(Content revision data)
-=-=-
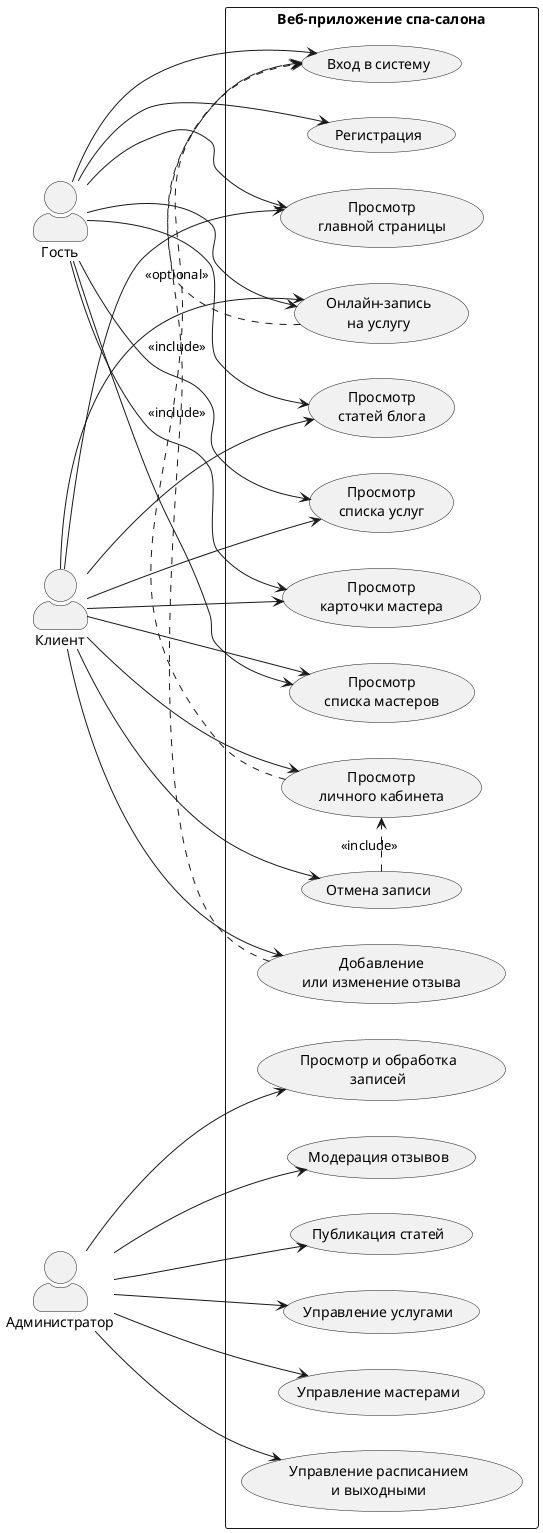
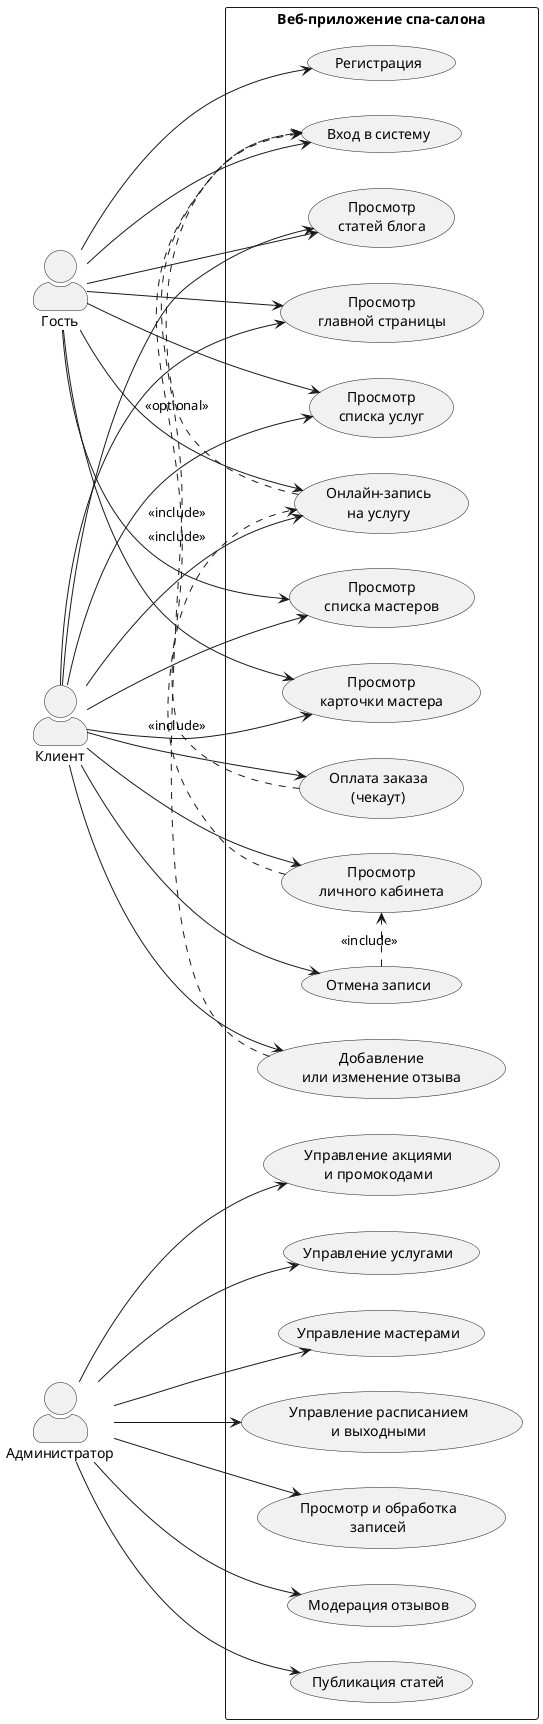
@startuml
left to right direction
skinparam packageStyle rectangle
skinparam actorStyle awesome

actor "Гость" as Guest
actor "Клиент" as Client
actor "Администратор" as Admin

rectangle "Веб-приложение спа-салона" {
  usecase "Просмотр\nглавной страницы" as UC_Home
  usecase "Просмотр\nсписка услуг" as UC_Services
  usecase "Просмотр\nсписка мастеров" as UC_Masters
  usecase "Просмотр\nкарточки мастера" as UC_MasterCard
  usecase "Просмотр\nстатей блога" as UC_Blog
  usecase "Онлайн-запись\nна услугу" as UC_Book
+   usecase "Оплата заказа\n(чекаут)" as UC_Pay
  usecase "Регистрация" as UC_SignUp
  usecase "Вход в систему" as UC_Login
  usecase "Просмотр\nличного кабинета" as UC_Profile
  usecase "Отмена записи" as UC_Cancel
  usecase "Добавление\nили изменение отзыва" as UC_Review

  usecase "Управление услугами" as UC_AdminServices
  usecase "Управление мастерами" as UC_AdminMasters
  usecase "Управление расписанием\nи выходными" as UC_AdminSchedule
  usecase "Просмотр и обработка\nзаписей" as UC_AdminAppointments
  usecase "Модерация отзывов" as UC_AdminReviews
  usecase "Публикация статей" as UC_AdminBlog
+   usecase "Управление акциями\nи промокодами" as UC_AdminPromo
}

Guest --> UC_Home
Guest --> UC_Services
Guest --> UC_Masters
Guest --> UC_MasterCard
Guest --> UC_Blog
Guest --> UC_Book
Guest --> UC_SignUp
Guest --> UC_Login

Client --> UC_Home
Client --> UC_Services
Client --> UC_Masters
Client --> UC_MasterCard
Client --> UC_Blog
Client --> UC_Book
+ Client --> UC_Pay
Client --> UC_Profile
Client --> UC_Cancel
Client --> UC_Review

Admin --> UC_AdminServices
Admin --> UC_AdminMasters
Admin --> UC_AdminSchedule
Admin --> UC_AdminAppointments
Admin --> UC_AdminReviews
Admin --> UC_AdminBlog
+ Admin --> UC_AdminPromo

UC_Book .> UC_Login : <<optional>>
+ UC_Pay .> UC_Book : <<include>>
UC_Profile .> UC_Login : <<include>>
UC_Cancel .> UC_Profile : <<include>>
UC_Review .> UC_Login : <<include>>

@enduml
-=-=-
*Task goal*:
Your reply should consist of a single number, the count of lines in the records above that contain the string "Guest".

*Output*:
9